> **Dataset entries**

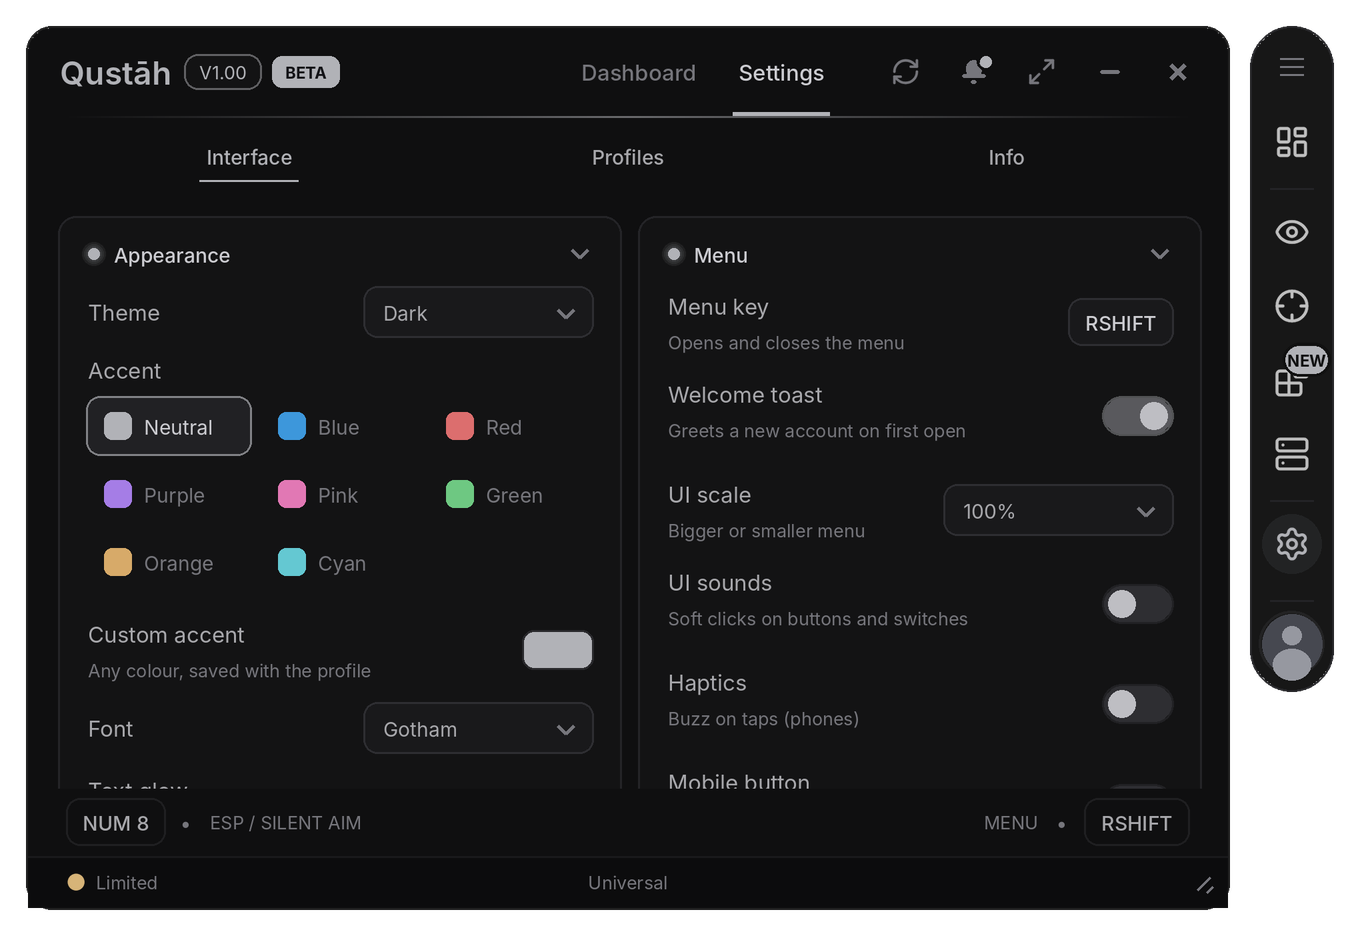
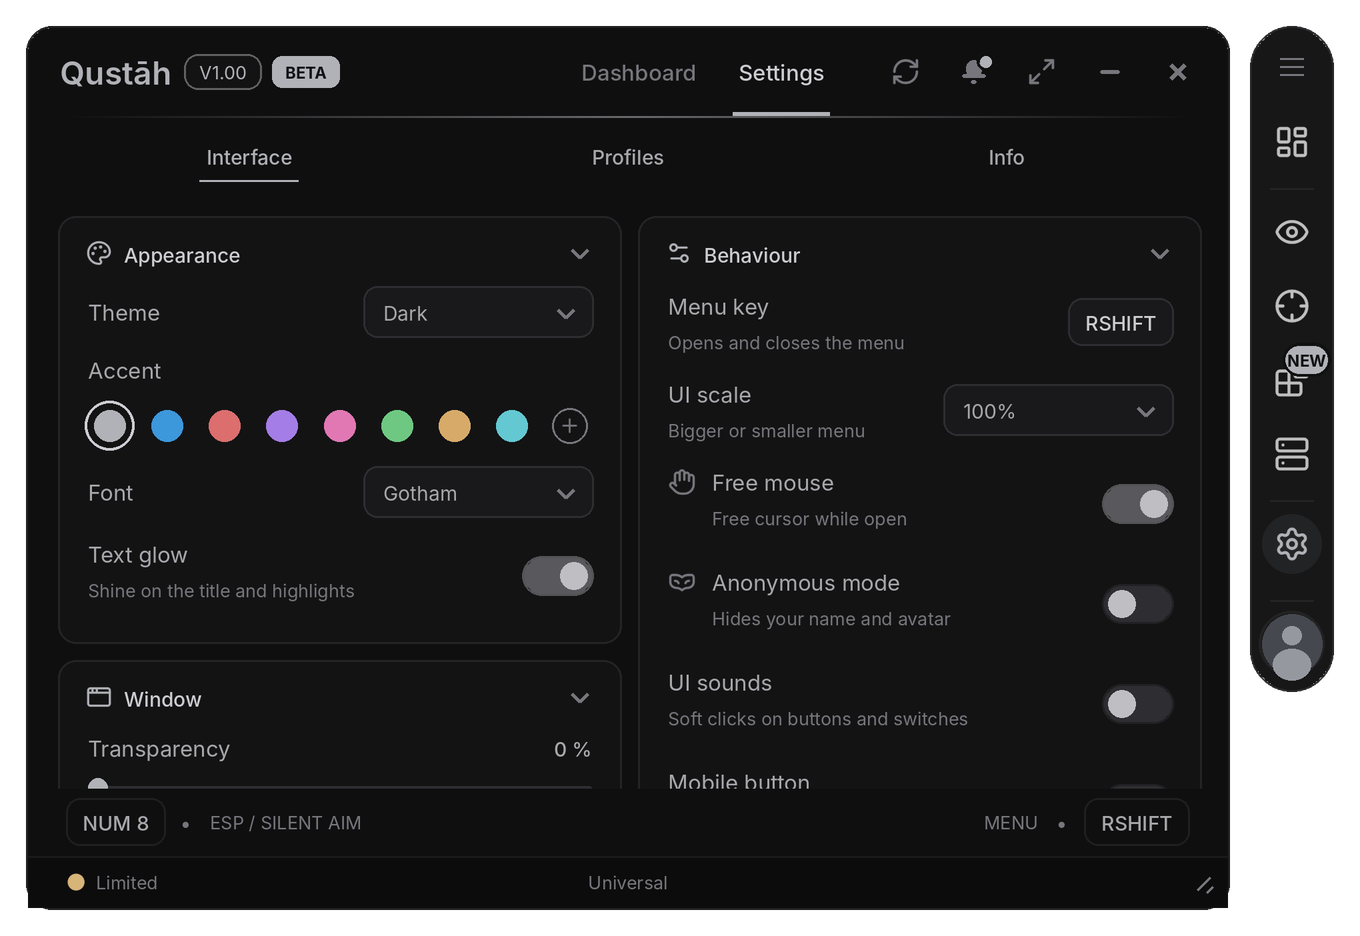
qustah-ui-lib 1.9.13: two-line module tiles, placeholder colours follow the theme, README settings sections, fresh screenshots
Claude-Session: https://claude.ai/code/session_01F9nBRS4QB8RgE2SXH9SdRt

diff --git a/README.md b/README.md
@@ -2,7 +2,7 @@
 
 ![Qustah UI](qustah-ui-lib/assets/banner.png)
 
-![version](https://img.shields.io/badge/version-1.9.12-2b2b2f?style=flat-square&labelColor=18181a)
+![version](https://img.shields.io/badge/version-1.9.13-2b2b2f?style=flat-square&labelColor=18181a)
 ![luau](https://img.shields.io/badge/Luau-executor-2b2b2f?style=flat-square&labelColor=18181a)
 ![size](https://img.shields.io/badge/min-420_KB-2b2b2f?style=flat-square&labelColor=18181a)
 ![elements](https://img.shields.io/badge/elements-30-2b2b2f?style=flat-square&labelColor=18181a)
@@ -676,20 +676,17 @@ Window:DashboardTab({ Info = { { "Code revision", "571" } }, Server = true })   
 Window:SettingsTab()                                                             -- as the last tab
 ```
 
-**Dashboard:** profile card (avatar, name, session time and live FPS / ping / players chips), Session (account, executor, version and your `Info` rows; the ids folded under "Details"), Modules (a grid of tiles), Server (Rejoin, Server hop, Job ID).
+**Dashboard:** profile card (avatar, name, session time and live FPS / ping / players chips), Session (account, executor, version and your `Info` rows; the ids folded under "Details"), Modules (a grid of tiles: icon, name and the state under it in its colour), Server (Rejoin, Server hop, Job ID).
 
 **Settings › Interface**
-- theme, accent (presets and custom colour), font, text glow
-- theme editor
-- menu key, welcome toast
-- menu: UI scale, UI sounds, haptics, mobile button
-- window: anonymous mode, transparency, background, free mouse, live background, edge glow, blur, fullscreen
-- overlays
-- Unload
+- Appearance: theme, accent (a row of colour dots; the last one opens a picker for any colour), font, text glow
+- Window: transparency, background image (and its visibility once one is set), animated background, edge glow, blur
+- Behaviour: menu key, UI scale, free mouse, anonymous mode, UI sounds, haptics (touch devices), mobile button, welcome toast, Reset layout, Unload, Reset interface (only the look goes back to its defaults)
+- Overlays, Theme editor
 
 **Settings › Profiles:** see [Configs and profiles](#configs-and-profiles).
 
-**Settings › Info:** versions, secure mode state, kick list, modules, errors (Debug mode, Copy report, Clear), "What's new" and "Show the tour" when those are set.
+**Settings › Info:** versions, secure mode state, link buttons (`Links`), "What's new", "Show the tour" and "Version history" when those are set, kick list, modules, errors (a Debug switch in the card's title, Copy debug info, Clear), and This session (uptime, errors caught, your `Window:Count` counters, Lua memory).
 
 ## Overlays
 

diff --git a/qustah-ui-lib/README.md b/qustah-ui-lib/README.md
@@ -2,7 +2,7 @@
 
 ![Qustah UI](assets/banner.png)
 
-![version](https://img.shields.io/badge/version-1.9.12-2b2b2f?style=flat-square&labelColor=18181a)
+![version](https://img.shields.io/badge/version-1.9.13-2b2b2f?style=flat-square&labelColor=18181a)
 ![luau](https://img.shields.io/badge/Luau-executor-2b2b2f?style=flat-square&labelColor=18181a)
 ![size](https://img.shields.io/badge/min-420_KB-2b2b2f?style=flat-square&labelColor=18181a)
 ![elements](https://img.shields.io/badge/elements-30-2b2b2f?style=flat-square&labelColor=18181a)
@@ -676,20 +676,17 @@ Window:DashboardTab({ Info = { { "Code revision", "571" } }, Server = true })   
 Window:SettingsTab()                                                             -- as the last tab
 ```
 
-**Dashboard:** profile card (avatar, name, session time and live FPS / ping / players chips), Session (account, executor, version and your `Info` rows; the ids folded under "Details"), Modules (a grid of tiles), Server (Rejoin, Server hop, Job ID).
+**Dashboard:** profile card (avatar, name, session time and live FPS / ping / players chips), Session (account, executor, version and your `Info` rows; the ids folded under "Details"), Modules (a grid of tiles: icon, name and the state under it in its colour), Server (Rejoin, Server hop, Job ID).
 
 **Settings › Interface**
-- theme, accent (presets and custom colour), font, text glow
-- theme editor
-- menu key, welcome toast
-- menu: UI scale, UI sounds, haptics, mobile button
-- window: anonymous mode, transparency, background, free mouse, live background, edge glow, blur, fullscreen
-- overlays
-- Unload
+- Appearance: theme, accent (a row of colour dots; the last one opens a picker for any colour), font, text glow
+- Window: transparency, background image (and its visibility once one is set), animated background, edge glow, blur
+- Behaviour: menu key, UI scale, free mouse, anonymous mode, UI sounds, haptics (touch devices), mobile button, welcome toast, Reset layout, Unload, Reset interface (only the look goes back to its defaults)
+- Overlays, Theme editor
 
 **Settings › Profiles:** see [Configs and profiles](#configs-and-profiles).
 
-**Settings › Info:** versions, secure mode state, kick list, modules, errors (Debug mode, Copy report, Clear), "What's new" and "Show the tour" when those are set.
+**Settings › Info:** versions, secure mode state, link buttons (`Links`), "What's new", "Show the tour" and "Version history" when those are set, kick list, modules, errors (a Debug switch in the card's title, Copy debug info, Clear), and This session (uptime, errors caught, your `Window:Count` counters, Lua memory).
 
 ## Overlays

> **How to complete this task**
Find the word "diff" in the records. Copy every line it appears in.

> **Answer section**
diff --git a/README.md b/README.md
diff --git a/qustah-ui-lib/README.md b/qustah-ui-lib/README.md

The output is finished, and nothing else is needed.